- What the task requires -
Please restate the entries verbatim. The copy should hold no pictures.

- Data excerpts -
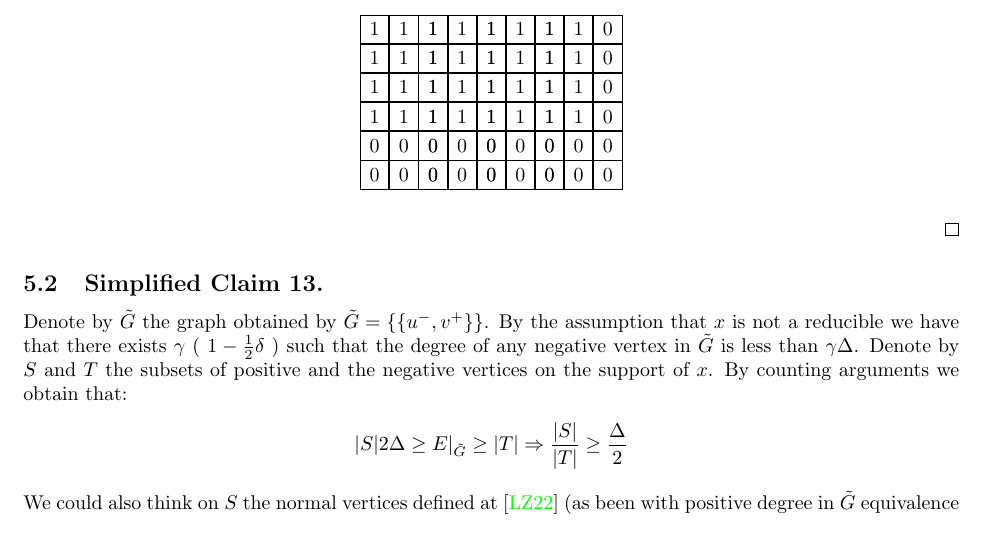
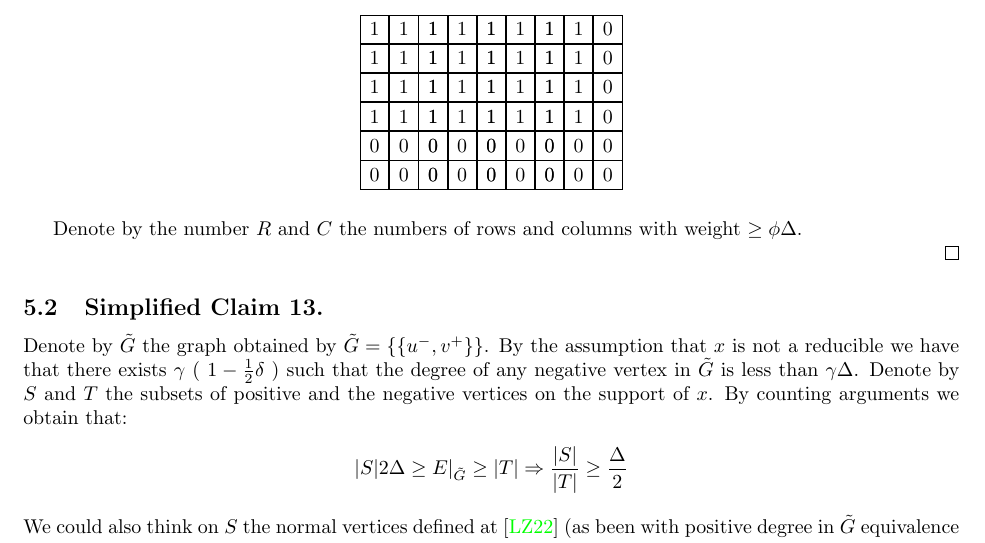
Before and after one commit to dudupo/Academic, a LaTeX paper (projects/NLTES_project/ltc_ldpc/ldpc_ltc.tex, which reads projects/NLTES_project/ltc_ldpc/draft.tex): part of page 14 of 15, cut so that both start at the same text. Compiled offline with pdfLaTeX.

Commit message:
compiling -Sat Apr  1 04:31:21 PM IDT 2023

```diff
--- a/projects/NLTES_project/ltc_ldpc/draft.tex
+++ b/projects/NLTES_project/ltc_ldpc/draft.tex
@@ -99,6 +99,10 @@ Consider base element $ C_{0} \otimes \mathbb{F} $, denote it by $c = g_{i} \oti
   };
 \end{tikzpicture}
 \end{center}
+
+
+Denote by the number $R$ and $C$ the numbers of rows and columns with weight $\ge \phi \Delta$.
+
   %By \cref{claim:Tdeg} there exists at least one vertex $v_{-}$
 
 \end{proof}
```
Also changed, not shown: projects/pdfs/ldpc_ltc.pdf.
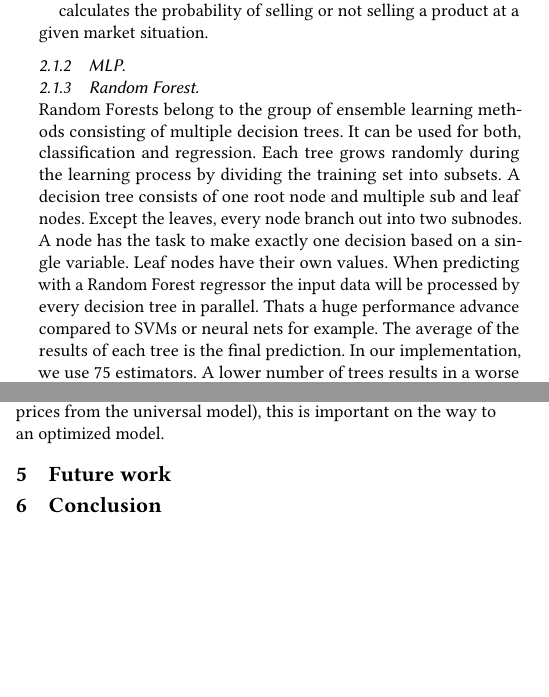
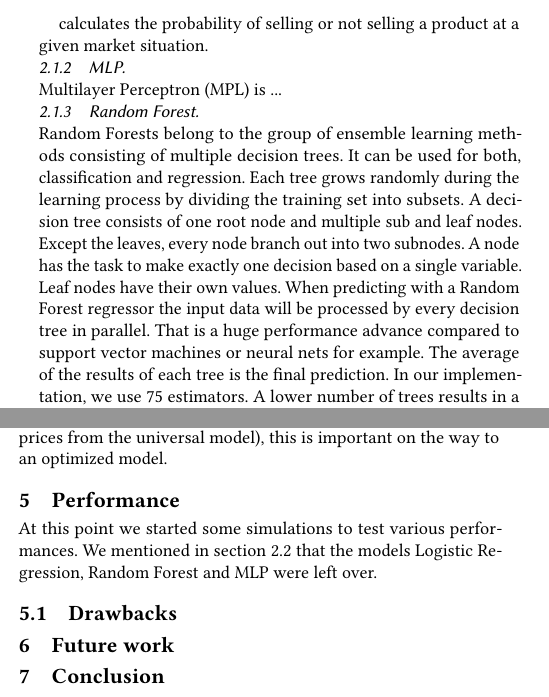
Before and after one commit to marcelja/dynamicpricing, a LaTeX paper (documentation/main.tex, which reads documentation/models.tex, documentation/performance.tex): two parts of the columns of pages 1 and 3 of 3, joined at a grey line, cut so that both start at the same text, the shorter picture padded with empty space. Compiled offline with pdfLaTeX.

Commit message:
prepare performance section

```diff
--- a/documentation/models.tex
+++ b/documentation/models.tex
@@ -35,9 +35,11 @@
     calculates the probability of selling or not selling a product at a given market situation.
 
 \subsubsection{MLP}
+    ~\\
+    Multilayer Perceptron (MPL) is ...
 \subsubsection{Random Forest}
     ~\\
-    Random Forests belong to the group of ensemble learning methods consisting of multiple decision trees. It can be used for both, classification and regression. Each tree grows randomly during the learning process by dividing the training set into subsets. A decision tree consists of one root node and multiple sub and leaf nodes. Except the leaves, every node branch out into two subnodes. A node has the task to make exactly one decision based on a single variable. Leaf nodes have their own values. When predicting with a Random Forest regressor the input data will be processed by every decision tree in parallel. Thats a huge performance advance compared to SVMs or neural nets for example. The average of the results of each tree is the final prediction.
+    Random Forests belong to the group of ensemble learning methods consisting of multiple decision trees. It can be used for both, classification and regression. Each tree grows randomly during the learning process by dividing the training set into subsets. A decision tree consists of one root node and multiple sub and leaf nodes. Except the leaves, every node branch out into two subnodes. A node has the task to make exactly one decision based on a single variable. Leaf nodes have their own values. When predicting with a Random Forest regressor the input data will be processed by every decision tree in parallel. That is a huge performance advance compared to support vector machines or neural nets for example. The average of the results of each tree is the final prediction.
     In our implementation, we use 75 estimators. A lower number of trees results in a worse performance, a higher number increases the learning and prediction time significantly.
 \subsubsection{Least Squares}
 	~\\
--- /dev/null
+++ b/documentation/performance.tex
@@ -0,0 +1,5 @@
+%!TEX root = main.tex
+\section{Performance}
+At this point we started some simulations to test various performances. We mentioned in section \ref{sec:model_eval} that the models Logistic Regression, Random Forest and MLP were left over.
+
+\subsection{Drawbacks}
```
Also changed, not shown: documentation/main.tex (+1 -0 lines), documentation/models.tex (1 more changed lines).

- Written response -
Before and after one commit to dudupo/Academic, a LaTeX paper (projects/NLTES_project/ltc_ldpc/ldpc_ltc.tex, which reads projects/NLTES_project/ltc_ldpc/draft.tex): part of page 14 of 15, cut so that both start at the same text. Compiled offline with pdfLaTeX.

Commit message:
compiling -Sat Apr  1 04:31:21 PM IDT 2023

```diff
--- a/projects/NLTES_project/ltc_ldpc/draft.tex
+++ b/projects/NLTES_project/ltc_ldpc/draft.tex
@@ -99,6 +99,10 @@ Consider base element $ C_{0} \otimes \mathbb{F} $, denote it by $c = g_{i} \oti
   };
 \end{tikzpicture}
 \end{center}
+
+
+Denote by the number $R$ and $C$ the numbers of rows and columns with weight $\ge \phi \Delta$.
+
   %By \cref{claim:Tdeg} there exists at least one vertex $v_{-}$
 
 \end{proof}
```
Also changed, not shown: projects/pdfs/ldpc_ltc.pdf.
Before and after one commit to marcelja/dynamicpricing, a LaTeX paper (documentation/main.tex, which reads documentation/models.tex, documentation/performance.tex): two parts of the columns of pages 1 and 3 of 3, joined at a grey line, cut so that both start at the same text, the shorter picture padded with empty space. Compiled offline with pdfLaTeX.

Commit message:
prepare performance section

```diff
--- a/documentation/models.tex
+++ b/documentation/models.tex
@@ -35,9 +35,11 @@
     calculates the probability of selling or not selling a product at a given market situation.
 
 \subsubsection{MLP}
+    ~\\
+    Multilayer Perceptron (MPL) is ...
 \subsubsection{Random Forest}
     ~\\
-    Random Forests belong to the group of ensemble learning methods consisting of multiple decision trees. It can be used for both, classification and regression. Each tree grows randomly during the learning process by dividing the training set into subsets. A decision tree consists of one root node and multiple sub and leaf nodes. Except the leaves, every node branch out into two subnodes. A node has the task to make exactly one decision based on a single variable. Leaf nodes have their own values. When predicting with a Random Forest regressor the input data will be processed by every decision tree in parallel. Thats a huge performance advance compared to SVMs or neural nets for example. The average of the results of each tree is the final prediction.
+    Random Forests belong to the group of ensemble learning methods consisting of multiple decision trees. It can be used for both, classification and regression. Each tree grows randomly during the learning process by dividing the training set into subsets. A decision tree consists of one root node and multiple sub and leaf nodes. Except the leaves, every node branch out into two subnodes. A node has the task to make exactly one decision based on a single variable. Leaf nodes have their own values. When predicting with a Random Forest regressor the input data will be processed by every decision tree in parallel. That is a huge performance advance compared to support vector machines or neural nets for example. The average of the results of each tree is the final prediction.
     In our implementation, we use 75 estimators. A lower number of trees results in a worse performance, a higher number increases the learning and prediction time significantly.
 \subsubsection{Least Squares}
 	~\\
--- /dev/null
+++ b/documentation/performance.tex
@@ -0,0 +1,5 @@
+%!TEX root = main.tex
+\section{Performance}
+At this point we started some simulations to test various performances. We mentioned in section \ref{sec:model_eval} that the models Logistic Regression, Random Forest and MLP were left over.
+
+\subsection{Drawbacks}
```
Also changed, not shown: documentation/main.tex (+1 -0 lines), documentation/models.tex (1 more changed lines).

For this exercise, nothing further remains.